Information shown START

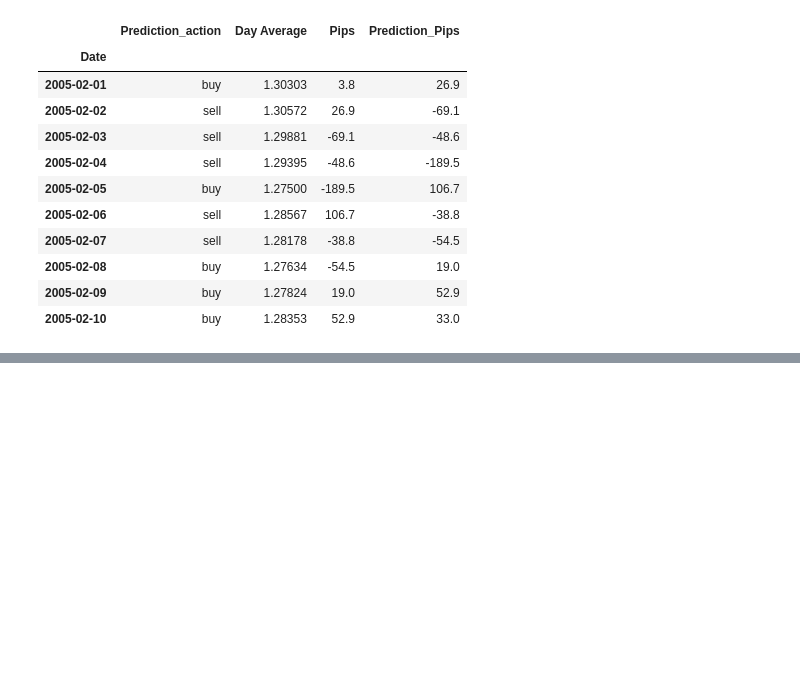
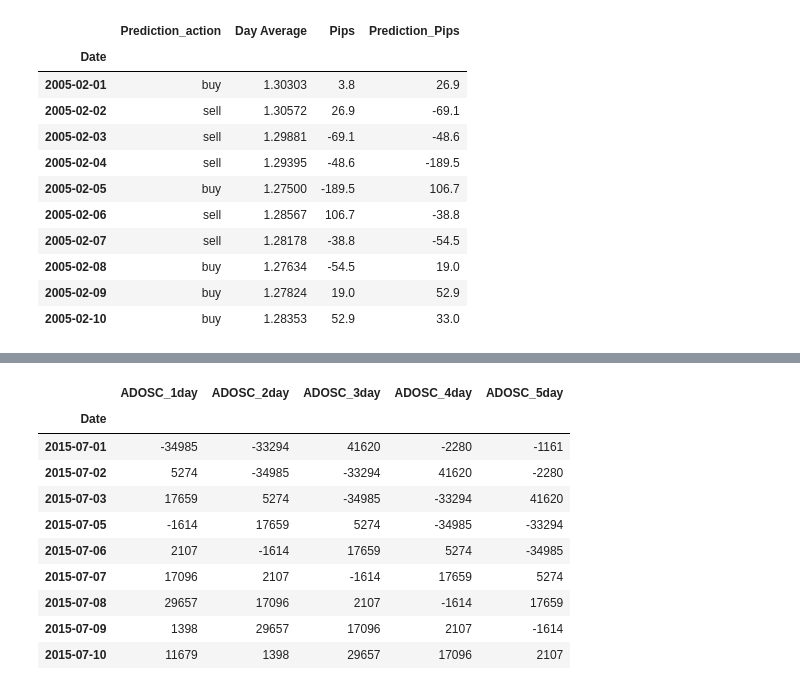
Before and after one commit to yuecong/autotrade, a Jupyter notebook: data_check_with_notebook.ipynb, the cells around one changed output, grey strips where cells are left out. Saved outputs shown, nothing was run; the diff lists cells and outputs as text; code cells hidden in the pictures; blank space fills up the shorter version.

```diff
--- a/data_check_with_notebook.ipynb
+++ b/data_check_with_notebook.ipynb
@@ -77,0 +106,14 @@ df_eur_usd['2005-02-01':'2005-02-10'][['Fast_k_3day', 'Fast_d_3day','Fast_k_4day
+# %%
+df_eur_usd['2015-07-01':'2015-07-10'][['ADOSC_1day','ADOSC_2day','ADOSC_3day','ADOSC_4day','ADOSC_5day']]
+# %% [output]
+|  | ADOSC_1day | ADOSC_2day | ADOSC_3day | ADOSC_4day | ADOSC_5day |
+| Date |  |  |  |  |  |
+| 2015-07-01 | -34985 | -33294 | 41620 | -2280 | -1161 |
+| 2015-07-02 | 5274 | -34985 | -33294 | 41620 | -2280 |
+| 2015-07-03 | 17659 | 5274 | -34985 | -33294 | 41620 |
+| 2015-07-05 | -1614 | 17659 | 5274 | -34985 | -33294 |
+| 2015-07-06 | 2107 | -1614 | 17659 | 5274 | -34985 |
+| 2015-07-07 | 17096 | 2107 | -1614 | 17659 | 5274 |
+| 2015-07-08 | 29657 | 17096 | 2107 | -1614 | 17659 |
+| 2015-07-09 | 1398 | 29657 | 17096 | 2107 | -1614 |
+| 2015-07-10 | 11679 | 1398 | 29657 | 17096 | 2107 |
```
Also changed, not shown: parts of 8 cells of this notebook.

Information shown END

▸ **Try it**:
Output the listing exactly, pictures excluded.

▸ **Result for this exercise**:
Before and after one commit to yuecong/autotrade, a Jupyter notebook: data_check_with_notebook.ipynb, the cells around one changed output, grey strips where cells are left out. Saved outputs shown, nothing was run; the diff lists cells and outputs as text; code cells hidden in the pictures; blank space fills up the shorter version.

```diff
--- a/data_check_with_notebook.ipynb
+++ b/data_check_with_notebook.ipynb
@@ -77,0 +106,14 @@ df_eur_usd['2005-02-01':'2005-02-10'][['Fast_k_3day', 'Fast_d_3day','Fast_k_4day
+# %%
+df_eur_usd['2015-07-01':'2015-07-10'][['ADOSC_1day','ADOSC_2day','ADOSC_3day','ADOSC_4day','ADOSC_5day']]
+# %% [output]
+|  | ADOSC_1day | ADOSC_2day | ADOSC_3day | ADOSC_4day | ADOSC_5day |
+| Date |  |  |  |  |  |
+| 2015-07-01 | -34985 | -33294 | 41620 | -2280 | -1161 |
+| 2015-07-02 | 5274 | -34985 | -33294 | 41620 | -2280 |
+| 2015-07-03 | 17659 | 5274 | -34985 | -33294 | 41620 |
+| 2015-07-05 | -1614 | 17659 | 5274 | -34985 | -33294 |
+| 2015-07-06 | 2107 | -1614 | 17659 | 5274 | -34985 |
+| 2015-07-07 | 17096 | 2107 | -1614 | 17659 | 5274 |
+| 2015-07-08 | 29657 | 17096 | 2107 | -1614 | 17659 |
+| 2015-07-09 | 1398 | 29657 | 17096 | 2107 | -1614 |
+| 2015-07-10 | 11679 | 1398 | 29657 | 17096 | 2107 |
```
Also changed, not shown: parts of 8 cells of this notebook.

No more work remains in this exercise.